(Austin Weber reviews the new album by Phobocosm from Montreal.)
A lot of modern death metal is shiny, flashy, and in addition, purely cutthroat. Well, the Montreal-based group Phobocosm are nothing like that. They are relentlessly ugly and unforgiving, often content to stew in misery at a slower pace, entrenched in massive, sickening riffs that churn bowels and cause minds to enter a state of hopeless insanity. If a cutthroat death metal record feels like a physical assault, then consider Phobocosm masters of taking that assault directly into your brain, feeding you clouded questions that don’t lead to any answers, submerging you in a sadness and longing that reeks of perversion. Deprived offers an evil and different take on the death metal sound. Yes, there is plenty of lively double-bass, and the album has its frenzied moments, but often this is a skulking, wounded beast — preaching a horror beyond gore, beyond death.
An eerie Immolation and Incantation influence is clear — from the riffs to the grooves to the structuring. However, Phobocosm are far from wholly a clone of either group. Besides those two points of reference, the music sometimes calls to mind the approach of Ulcerate, embracing and reflecting in atmospheric reverberations, sometimes by themselves and at other times mixed within the band’s full-throttle moments. The back and forth sway of the songs on Deprived is one of its greatest strengths, frequently manifesting a battle between faster and lurching tempos.

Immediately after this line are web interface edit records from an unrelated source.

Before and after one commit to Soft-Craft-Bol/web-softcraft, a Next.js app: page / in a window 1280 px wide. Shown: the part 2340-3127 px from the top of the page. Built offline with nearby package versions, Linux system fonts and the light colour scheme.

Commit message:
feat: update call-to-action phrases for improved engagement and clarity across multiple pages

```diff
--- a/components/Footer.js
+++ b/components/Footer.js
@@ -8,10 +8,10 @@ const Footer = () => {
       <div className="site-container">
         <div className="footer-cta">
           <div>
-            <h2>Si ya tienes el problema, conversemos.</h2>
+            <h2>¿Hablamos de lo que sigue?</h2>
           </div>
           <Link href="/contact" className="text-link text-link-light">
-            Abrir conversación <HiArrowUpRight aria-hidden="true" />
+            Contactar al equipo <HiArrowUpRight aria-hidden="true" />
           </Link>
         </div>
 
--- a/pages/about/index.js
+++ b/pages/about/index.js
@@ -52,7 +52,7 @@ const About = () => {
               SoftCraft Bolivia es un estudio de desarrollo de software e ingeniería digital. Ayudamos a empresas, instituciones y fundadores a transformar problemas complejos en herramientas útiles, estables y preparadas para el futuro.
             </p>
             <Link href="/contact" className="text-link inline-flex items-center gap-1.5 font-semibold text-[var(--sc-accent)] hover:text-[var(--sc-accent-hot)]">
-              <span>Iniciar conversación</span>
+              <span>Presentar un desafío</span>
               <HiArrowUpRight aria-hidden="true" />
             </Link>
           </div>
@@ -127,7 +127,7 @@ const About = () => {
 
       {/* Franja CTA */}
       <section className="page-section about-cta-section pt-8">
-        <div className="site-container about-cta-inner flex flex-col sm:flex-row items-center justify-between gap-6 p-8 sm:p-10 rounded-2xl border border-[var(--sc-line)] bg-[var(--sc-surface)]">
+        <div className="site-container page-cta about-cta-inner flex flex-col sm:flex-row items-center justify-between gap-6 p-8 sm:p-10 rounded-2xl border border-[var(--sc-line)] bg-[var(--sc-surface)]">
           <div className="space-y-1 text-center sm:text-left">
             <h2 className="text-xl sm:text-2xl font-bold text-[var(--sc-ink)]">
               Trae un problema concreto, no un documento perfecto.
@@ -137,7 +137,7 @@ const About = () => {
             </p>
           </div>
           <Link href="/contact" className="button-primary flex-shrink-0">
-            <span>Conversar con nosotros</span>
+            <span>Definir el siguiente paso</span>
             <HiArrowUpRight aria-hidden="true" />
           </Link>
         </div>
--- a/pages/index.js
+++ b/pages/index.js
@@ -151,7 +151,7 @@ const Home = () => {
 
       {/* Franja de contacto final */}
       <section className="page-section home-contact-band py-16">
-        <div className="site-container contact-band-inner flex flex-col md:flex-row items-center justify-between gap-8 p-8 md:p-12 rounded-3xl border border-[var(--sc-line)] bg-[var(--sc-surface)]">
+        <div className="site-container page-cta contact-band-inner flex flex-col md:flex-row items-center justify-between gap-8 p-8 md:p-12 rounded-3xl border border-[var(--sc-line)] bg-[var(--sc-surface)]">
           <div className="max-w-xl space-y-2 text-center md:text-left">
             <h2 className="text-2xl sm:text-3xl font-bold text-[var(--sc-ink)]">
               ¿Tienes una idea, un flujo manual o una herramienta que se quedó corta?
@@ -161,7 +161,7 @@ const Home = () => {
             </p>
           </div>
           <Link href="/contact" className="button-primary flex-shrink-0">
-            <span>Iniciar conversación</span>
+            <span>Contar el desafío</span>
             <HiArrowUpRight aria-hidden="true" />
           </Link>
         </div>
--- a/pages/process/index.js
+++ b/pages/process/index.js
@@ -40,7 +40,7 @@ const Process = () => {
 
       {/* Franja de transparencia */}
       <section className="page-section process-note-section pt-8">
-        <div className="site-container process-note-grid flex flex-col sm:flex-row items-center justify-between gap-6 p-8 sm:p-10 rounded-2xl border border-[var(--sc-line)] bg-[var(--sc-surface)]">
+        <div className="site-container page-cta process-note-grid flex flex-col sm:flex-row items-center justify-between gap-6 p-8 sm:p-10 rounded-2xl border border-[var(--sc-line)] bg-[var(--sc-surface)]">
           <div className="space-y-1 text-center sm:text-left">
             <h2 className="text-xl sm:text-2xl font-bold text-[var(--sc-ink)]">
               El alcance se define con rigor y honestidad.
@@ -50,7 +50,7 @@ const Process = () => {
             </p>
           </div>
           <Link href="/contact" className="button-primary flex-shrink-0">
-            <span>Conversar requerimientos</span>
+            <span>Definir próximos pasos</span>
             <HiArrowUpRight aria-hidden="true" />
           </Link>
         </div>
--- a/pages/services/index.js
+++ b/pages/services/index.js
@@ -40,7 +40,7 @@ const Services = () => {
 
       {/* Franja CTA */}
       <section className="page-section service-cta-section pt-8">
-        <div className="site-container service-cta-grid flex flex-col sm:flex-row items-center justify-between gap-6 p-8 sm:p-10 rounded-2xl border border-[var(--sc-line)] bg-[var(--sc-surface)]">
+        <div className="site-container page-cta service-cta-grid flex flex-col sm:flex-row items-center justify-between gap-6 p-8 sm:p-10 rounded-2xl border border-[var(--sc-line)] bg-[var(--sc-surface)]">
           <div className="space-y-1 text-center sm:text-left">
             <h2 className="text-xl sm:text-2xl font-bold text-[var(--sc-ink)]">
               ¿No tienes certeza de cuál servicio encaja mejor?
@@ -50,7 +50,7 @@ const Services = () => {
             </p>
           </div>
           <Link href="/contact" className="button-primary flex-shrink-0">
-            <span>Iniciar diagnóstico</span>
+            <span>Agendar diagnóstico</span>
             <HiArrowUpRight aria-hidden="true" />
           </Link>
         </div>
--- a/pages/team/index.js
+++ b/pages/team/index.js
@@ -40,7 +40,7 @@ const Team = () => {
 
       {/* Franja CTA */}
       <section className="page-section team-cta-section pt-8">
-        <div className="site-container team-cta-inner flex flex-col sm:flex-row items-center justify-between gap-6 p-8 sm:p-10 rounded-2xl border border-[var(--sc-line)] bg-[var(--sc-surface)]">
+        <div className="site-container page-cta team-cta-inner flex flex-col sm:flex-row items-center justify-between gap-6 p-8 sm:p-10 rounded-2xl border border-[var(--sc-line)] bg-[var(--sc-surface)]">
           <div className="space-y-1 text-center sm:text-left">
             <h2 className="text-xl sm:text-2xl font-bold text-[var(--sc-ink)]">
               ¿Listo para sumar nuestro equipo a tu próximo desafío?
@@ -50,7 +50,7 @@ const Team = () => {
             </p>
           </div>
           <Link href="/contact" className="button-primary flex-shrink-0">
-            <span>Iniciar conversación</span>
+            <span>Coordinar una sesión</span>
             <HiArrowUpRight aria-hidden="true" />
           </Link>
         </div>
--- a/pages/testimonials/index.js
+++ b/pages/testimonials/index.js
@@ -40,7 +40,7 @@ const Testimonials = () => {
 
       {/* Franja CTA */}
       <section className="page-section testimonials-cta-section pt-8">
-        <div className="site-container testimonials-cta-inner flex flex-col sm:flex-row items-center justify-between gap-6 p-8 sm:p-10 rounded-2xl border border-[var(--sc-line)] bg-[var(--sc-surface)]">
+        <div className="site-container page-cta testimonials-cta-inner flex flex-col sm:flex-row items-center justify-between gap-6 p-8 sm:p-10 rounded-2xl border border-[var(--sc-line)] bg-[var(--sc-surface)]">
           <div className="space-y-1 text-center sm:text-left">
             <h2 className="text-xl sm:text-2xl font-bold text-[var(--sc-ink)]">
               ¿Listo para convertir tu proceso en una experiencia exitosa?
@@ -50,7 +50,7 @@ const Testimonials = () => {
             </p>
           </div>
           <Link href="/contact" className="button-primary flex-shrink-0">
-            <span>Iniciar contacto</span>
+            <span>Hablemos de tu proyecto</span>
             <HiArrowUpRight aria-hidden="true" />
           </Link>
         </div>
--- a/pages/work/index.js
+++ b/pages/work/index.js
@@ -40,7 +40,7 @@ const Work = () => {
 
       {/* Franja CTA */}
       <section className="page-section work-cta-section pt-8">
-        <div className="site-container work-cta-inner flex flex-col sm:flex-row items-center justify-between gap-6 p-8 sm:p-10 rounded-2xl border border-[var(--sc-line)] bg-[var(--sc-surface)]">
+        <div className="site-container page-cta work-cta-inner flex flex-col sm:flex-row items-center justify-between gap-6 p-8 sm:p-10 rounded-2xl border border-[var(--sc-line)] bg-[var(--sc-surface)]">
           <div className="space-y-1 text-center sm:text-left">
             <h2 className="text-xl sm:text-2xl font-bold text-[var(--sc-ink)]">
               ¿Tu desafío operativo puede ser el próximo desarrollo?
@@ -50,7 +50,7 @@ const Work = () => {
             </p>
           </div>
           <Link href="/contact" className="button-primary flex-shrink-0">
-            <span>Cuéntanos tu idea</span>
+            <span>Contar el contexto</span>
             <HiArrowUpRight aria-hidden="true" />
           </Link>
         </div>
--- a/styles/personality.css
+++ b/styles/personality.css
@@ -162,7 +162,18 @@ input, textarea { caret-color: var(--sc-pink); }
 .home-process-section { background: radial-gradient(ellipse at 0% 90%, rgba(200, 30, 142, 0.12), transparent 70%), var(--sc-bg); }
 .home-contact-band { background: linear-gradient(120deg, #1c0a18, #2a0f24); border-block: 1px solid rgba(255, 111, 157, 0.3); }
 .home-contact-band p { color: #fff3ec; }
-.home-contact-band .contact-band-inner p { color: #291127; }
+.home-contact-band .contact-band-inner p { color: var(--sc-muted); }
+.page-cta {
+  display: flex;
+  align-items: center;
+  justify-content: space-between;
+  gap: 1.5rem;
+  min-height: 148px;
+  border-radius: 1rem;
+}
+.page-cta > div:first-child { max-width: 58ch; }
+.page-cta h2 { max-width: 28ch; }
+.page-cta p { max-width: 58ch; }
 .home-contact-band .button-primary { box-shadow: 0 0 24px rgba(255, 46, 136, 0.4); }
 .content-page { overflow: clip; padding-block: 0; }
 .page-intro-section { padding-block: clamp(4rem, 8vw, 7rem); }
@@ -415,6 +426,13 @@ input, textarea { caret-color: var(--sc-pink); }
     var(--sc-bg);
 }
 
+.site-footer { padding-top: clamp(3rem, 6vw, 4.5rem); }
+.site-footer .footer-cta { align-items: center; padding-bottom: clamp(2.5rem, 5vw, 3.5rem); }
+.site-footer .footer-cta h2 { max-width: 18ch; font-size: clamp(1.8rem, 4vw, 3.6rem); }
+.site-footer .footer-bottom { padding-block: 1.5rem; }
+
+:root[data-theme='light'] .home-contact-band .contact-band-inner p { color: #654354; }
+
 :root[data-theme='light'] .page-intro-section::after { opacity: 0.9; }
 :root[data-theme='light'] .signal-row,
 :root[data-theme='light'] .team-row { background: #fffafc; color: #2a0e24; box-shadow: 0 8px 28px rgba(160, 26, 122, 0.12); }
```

At still other moments on Deprived a black metal undercurrent is injected into the mix and further poisons the music’s already pitch-black feel. In this respect, the album is reminiscent of Deathspell Omega or Mitochondrion, though the blackened coloring occurs largely within a death metal framework overall. Continue reading »